As you may know, I am a self-described refugee of the mainstream learning objects movement, but one of the projects we are working on strikes me as a legitimate and fascinating application and extension of that approach. The UOC has accumulated a huge collection of resources created for the teaching of statistics via its online distance courses. These resources include exercises, examples, textbook chapters and excerpts, applets and Flash animations, audio and video clips and equations. Presently, these resources are filed on a series of intranet drives and folders; browsing, searching and retrieval are difficult.
The project has proceeded so far with the intention of using the DSpace Repository system to store and share the resources.
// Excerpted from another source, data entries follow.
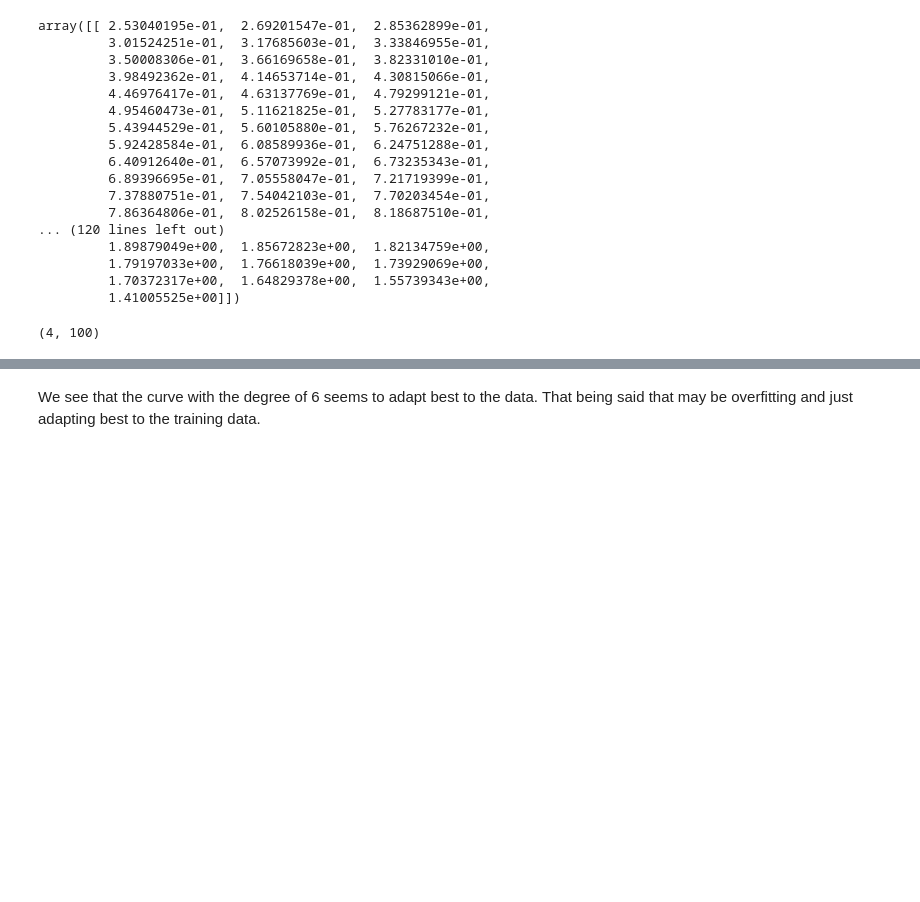
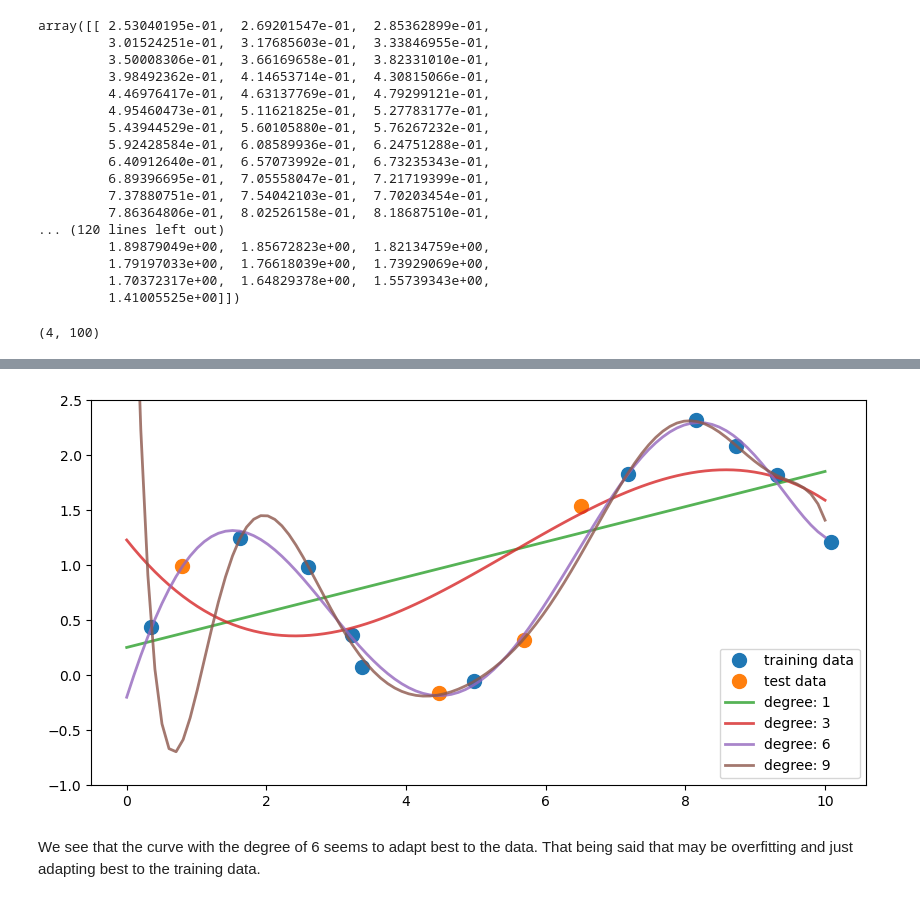
Before and after one commit to python-wizard/machine_learning_python, a Jupyter notebook: week_2.ipynb, the cells around one changed output, grey strips where cells are left out. Drawn from its saved outputs; the diff is of its cells as text; code cells hidden in the pictures; blank space fills up the shorter version.

```diff
--- a/week_2.ipynb
+++ b/week_2.ipynb
@@ -116,5 +119,5 @@ def plot_one(degree_predictions):
     plt.ylim(-1,2.5)
     plt.legend(loc=4)
 # %%
-plot_one(array_predictions)
+plot_one(array_curves)
 # %% [output]
@@ -123,3 +124,4 @@ plot_one(array_predictions)
+[figure, added]
 # %% [markdown]
 We see that the curve with the degree of 6 seems to adapt best to the data.
 That being said that may be overfitting and just adapting best to the training data.
```
Also changed, not shown: parts of 9 cells of this notebook.
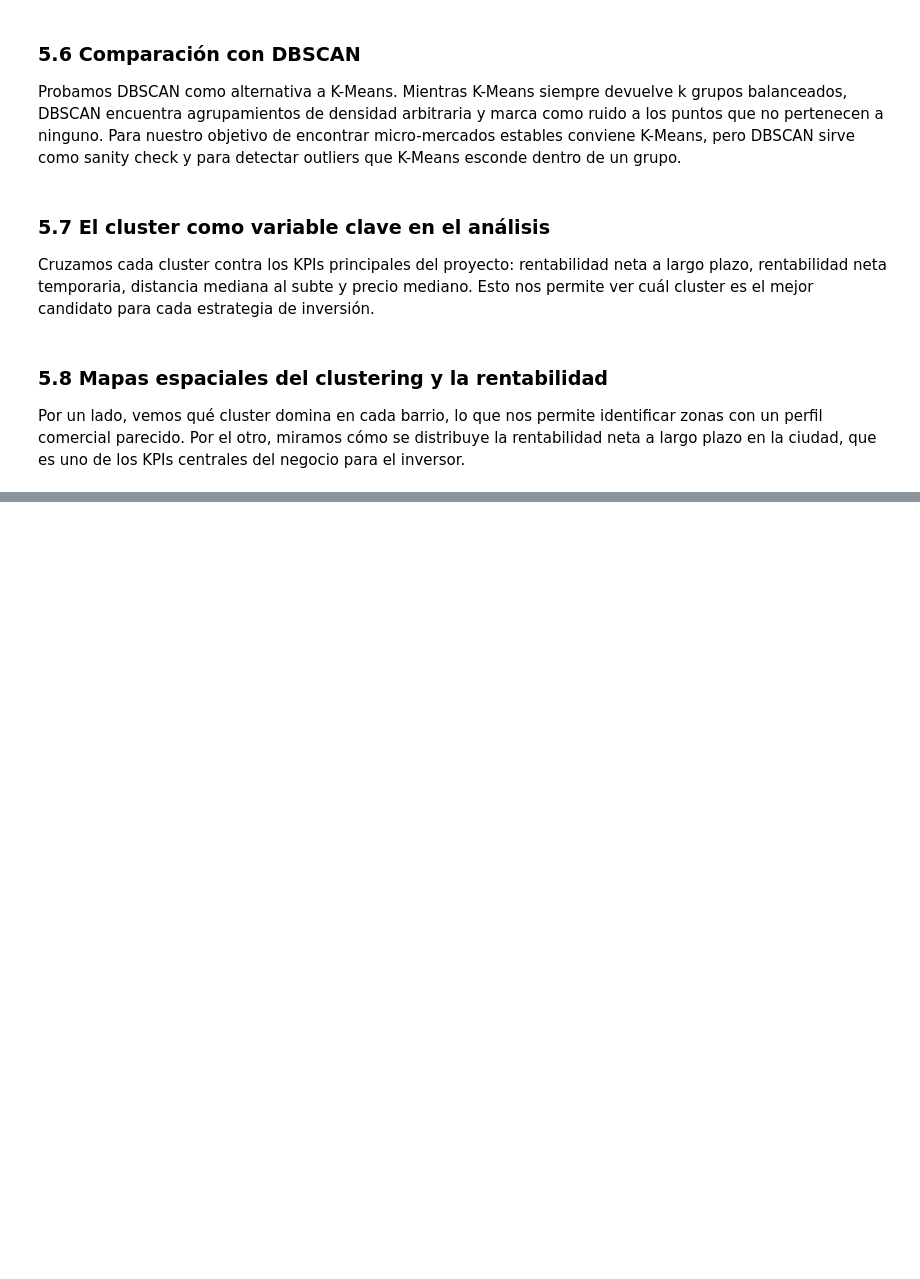
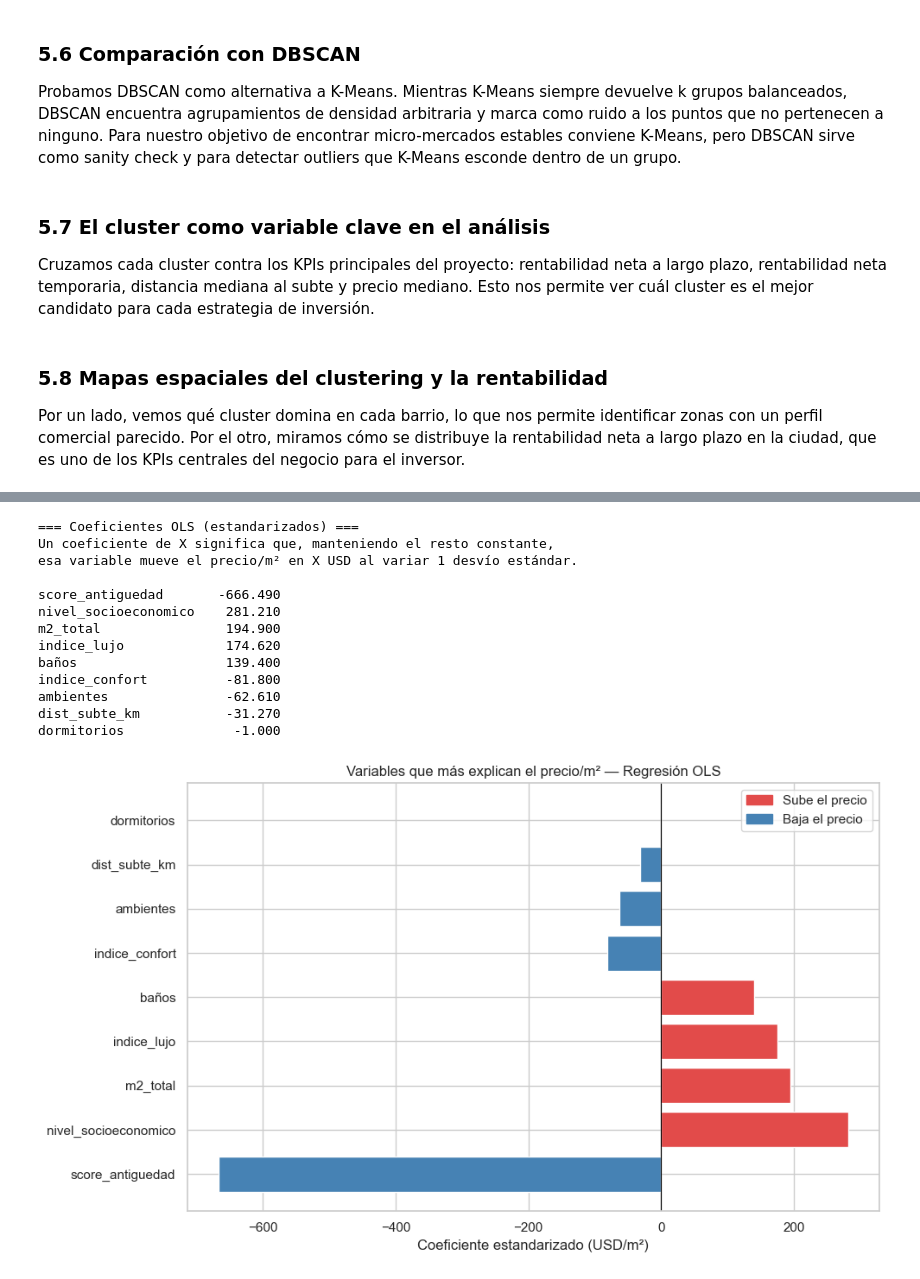
Before and after one commit to clararodriguezacevedo/descriptiva-real-estate, a Jupyter notebook: notebooks/TP3_Grupo_1.ipynb, the cells around one changed output, grey strips where cells are left out. Drawn from its saved outputs; the diff is of its cells as text; code cells hidden in the pictures; blank space fills up the shorter version.

Commit message:
minor fixes and beginning of Model analysis

```diff
--- a/notebooks/TP3_Grupo_1.ipynb
+++ b/notebooks/TP3_Grupo_1.ipynb
@@ -1723,0 +1885,40 @@ print(top_rent_clusters.to_string())
+# %%
+# ── Coeficientes del mejor modelo lineal ─────────────────────────
+# Usamos OLS para máxima interpretabilidad de coeficientes
+pipe_ols = modelos_precio['OLS (sin regularización)']
+coefs = pd.Series(
+    pipe_ols.named_steps['model'].coef_,
+    index=features_ok
+).sort_values(key=abs, ascending=False)
+
+print('\n=== Coeficientes OLS (estandarizados) ===')
+print('Un coeficiente de X significa que, manteniendo el resto constante,')
+print('esa variable mueve el precio/m² en X USD al variar 1 desvío estándar.\n')
+print(coefs.round(2).to_string())
+
+fig, ax = plt.subplots(figsize=(10, 6))
+colores_coef = ['#E24B4A' if c > 0 else 'steelblue' for c in coefs]
+ax.barh(coefs.index, coefs.values, color=colores_coef, edgecolor='white')
+ax.axvline(0, color='black', linewidth=0.8)
+ax.set_xlabel('Coeficiente estandarizado (USD/m²)')
+ax.set_title('Variables que más explican el precio/m² — Regresión OLS')
+patch_pos = mpatches.Patch(color='#E24B4A', label='Sube el precio')
+patch_neg = mpatches.Patch(color='steelblue', label='Baja el precio')
+ax.legend(handles=[patch_pos, patch_neg])
+plt.tight_layout()
+plt.show()
+# %% [output]
+=== Coeficientes OLS (estandarizados) ===
+Un coeficiente de X significa que, manteniendo el resto constante,
+esa variable mueve el precio/m² en X USD al variar 1 desvío estándar.
+
+score_antiguedad       -666.490
+nivel_socioeconomico    281.210
+m2_total                194.900
+indice_lujo             174.620
+baños                   139.400
+indice_confort          -81.800
+ambientes               -62.610
+dist_subte_km           -31.270
+dormitorios              -1.000
+[figure, added]
```
Also changed, not shown: parts of 23 cells of this notebook.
DSpace is a powerful, media-neutral system, widely adopted by a solid open source community. It is especially strong in terms of its provisioning for long-term archival of media. However, it has primarily been designed for the storage of open access scholarly publications and ePrints, not as an interactive space that supports the learning process. Julià likes to compare DSpace to an Egyptian pyramid – great for preserving the mummy, but maybe not a space you would want to live in.
So the primary question as I see it is can DSpace be extended so that the acts of searching and interaction around these resources can themselves be learning experiences?
Julià and I have spent a lot of time discussing how DSpace might serve as something of a “backend” application, one that can be augmented with something like a “social layer”. Could the API be used to support an interface that employs such new media features as tagging, ranking, annotation and discussion? I’ve done some searching, and so far have found nothing like what we are talking about, with the exception of an interesting presentation from HP Labs entitled Making DSpace Personal, which covers this ground very well, though not exactly in the senses we are considering.
Furthermore… I wonder if the concept of “Lenses” in the Connexions Project might be applicable.
I remember D’Arcy’s post about using Drupal as a socially-oriented content repository (we even tried to collaborate on building one for the Social Learning site, but the project ended up going in another direction), and I wonder if Drupal might be able to provide most of the “social layer” we are discussing.
Two other considerations that will merit follow-up posts on their own:
* Stephen Downes has written an epic, must-read article, The Future of Online Learning: Ten Years On, and he details so much there that is essential to consider in a process like this one.
* Julià showed me a fascinating site called El Rincon del Vago, which is essentially a sharing site for cheat sheets for students. It seems to me ad-supported sites like this have no choice but to pay close attention to what users want and how they want it presented, and we have much to learn from them. Indeed, I wonder if there might be a whole avenue of worthy study in the genre of illicit learning. I’m also keenly interested in how sites like these can motivate users to contribute the cheat sheets in the first place.
Any thoughts on anything above is very welcome – and may well contribute to the development of an open content site, one with a presentation model that can be useful to others in the community…